If your weight is between 100-120 lbs., and you bike at 12-14 m.p.h., you can burn from 198 to 237 calories for 30 min. And if you are 120-140 lbs., calories burned are 237 to 277 calories. Numbers go up the more you weigh. For example, if you weighed 200 lbs., you would burn 396 calories!! There goes your bowl of cereal and your orange juice.
If you weigh 120 lbs., and you drive 30 minutes, you will only burn 57 calories... driving will not help shed those extra pounds!
If you weigh from 100-140 lbs. and you decided to walk 2 m.p.h. to the bus stop or work, in 30 min. you can burn from 63 to 88 calories. Walking 4 m.p.h will help you burn from 117 to 163 calories. If you weigh 200 lbs. and walk 4 m.p.h. you can burn 234 calories.
I think one of the reason why Americans have such a high obesity rate is because, compared to Europeans, Americans do not walk as much. According to the American Obesity Association, "Approximately 127 million adults in the U.S. are overweight, 60 million obese, and 9 million severely obese...Currently, 64.5 percent of U.S. adults, age 20 years and older, are overweight and 30.5 percent are obese."
In Europe, biking, walking, and talking the bus or subway is very common. I have been to Italy and France (two of the 27 countries I have visited because of tennis) and I have to say that the reason people were so skinny there is because they walk so much, everywhere!
Also, having traveled to both the West and East coasts of America, I realized that on the East coast, especially in New York, people are a lot skinnier. I am not sure if it has to do with the amount that people walk, but I did notice a difference in weight.
According to a table by the American Obesity Association, which shows the percentage of Adults with Obesity in the U.S. by State, shows the following: In 2001, California's population is 20.9 percent obese and in New York the population is 19.7 percent obese... so maybe walking a little extra does make a slight difference. In 2000, the American Obesity Association found that in the New England Region (Connecticut, Massachusetts, Maine, New Hampshire, Rhode Island, Vermont), 16.95 percent of people are obese. And in the Pacific Region ((Alaska, California, Hawaii, Nevada, Oregon, Washington), 19.1 percent of people are obese. In the Middle Atlantic (New Jersey, New York, Pennsylvania), 18.41 percent are obese. Seems like the East Coast wins again by having less obese people.
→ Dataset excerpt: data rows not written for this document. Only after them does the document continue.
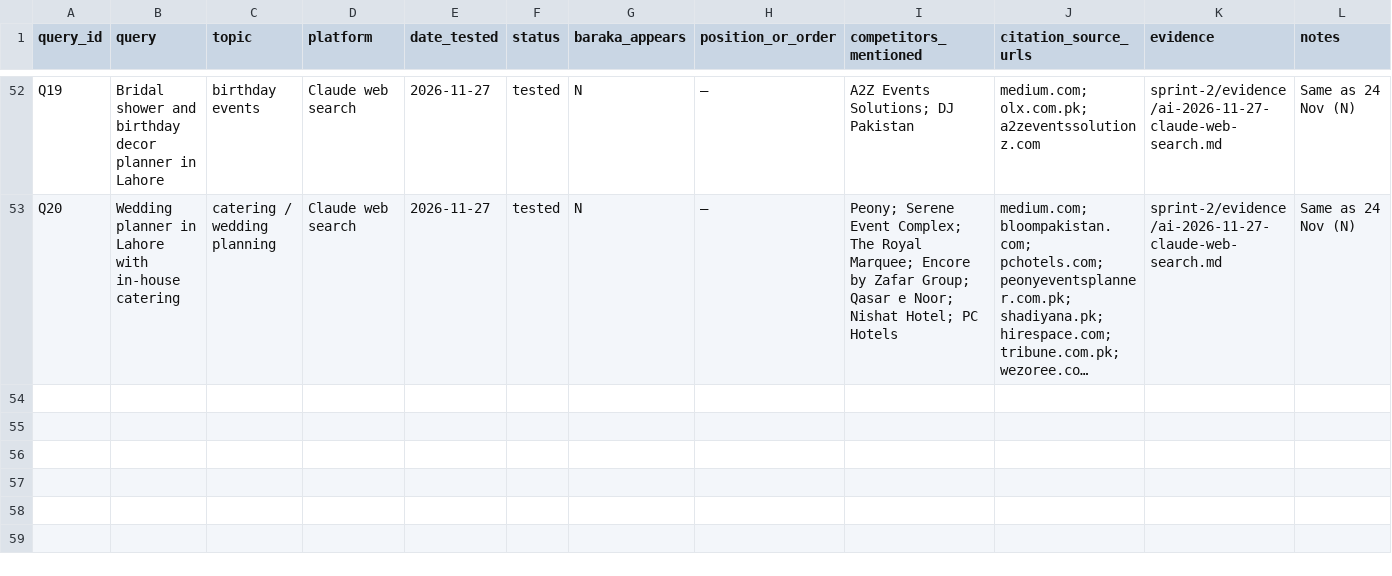
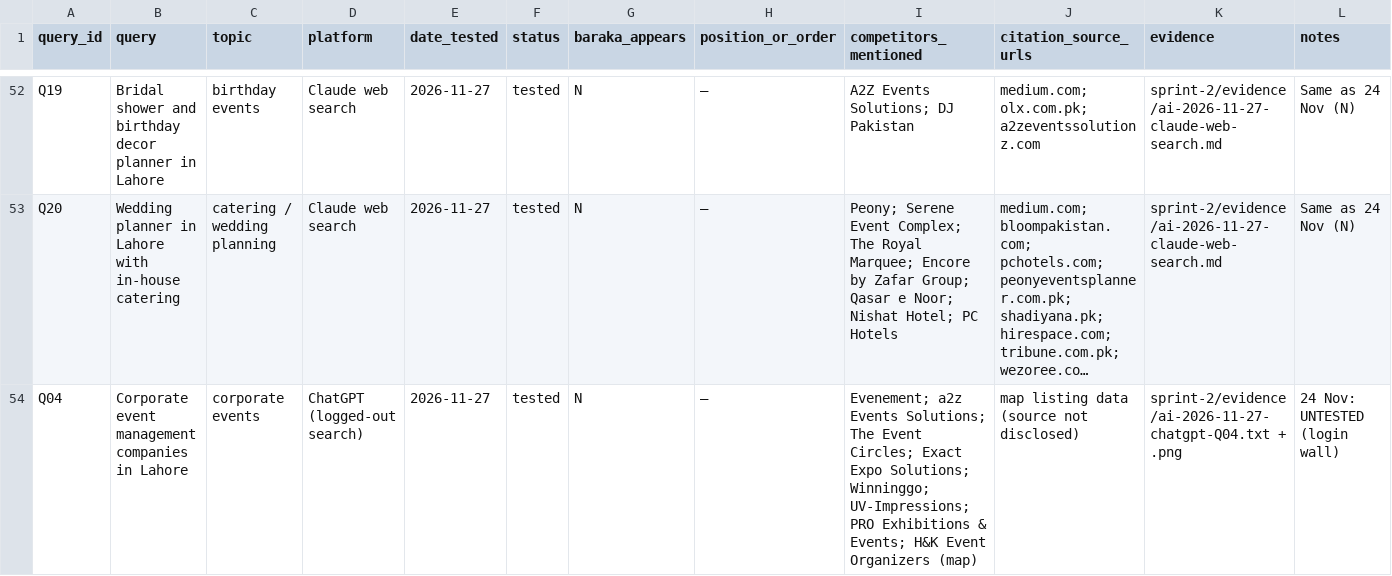
Before and after one commit to soltects-hub/Baraka-Events, a CSV file: seo-strategy/sprint-2/6-ai-visibility-tracker.csv, drawn as a sheet; only a part is shown, gaps mark what is left out; long unchanged cells end in …; the diff covers the shown part only; the diff names each change by its address in the sheet, - before the commit and + after, or states it on an @@ line.

```diff
--- a/seo-strategy/sprint-2/6-ai-visibility-tracker.csv
+++ b/seo-strategy/sprint-2/6-ai-visibility-tracker.csv
+row 54: Q04 | Corporate event management companies in Lahore | corporate events | ChatGPT (logged-out search) | 2026-11-27 | tested | N | — | Evenement; a2z Events Solutions; The Event Circles; Exact Expo Solutions; Winninggo; UV-Impressions; PRO Exhibitions & Events; H&K Event Organizers (map) | map listing data (source not disclosed) | sprint-2/evidence/ai-2026-11-27-chatgpt-Q04.txt + .png | 24 Nov: UNTESTED (login wall)
```
Also changed, not shown: 3 added rows elsewhere in this file, 2 other files.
The conclusion I grabbed from my research is that walking a little extra, or biking, might help your body and the environment. You can shed some extra lbs. and also help save that environment by reducing auto emissions.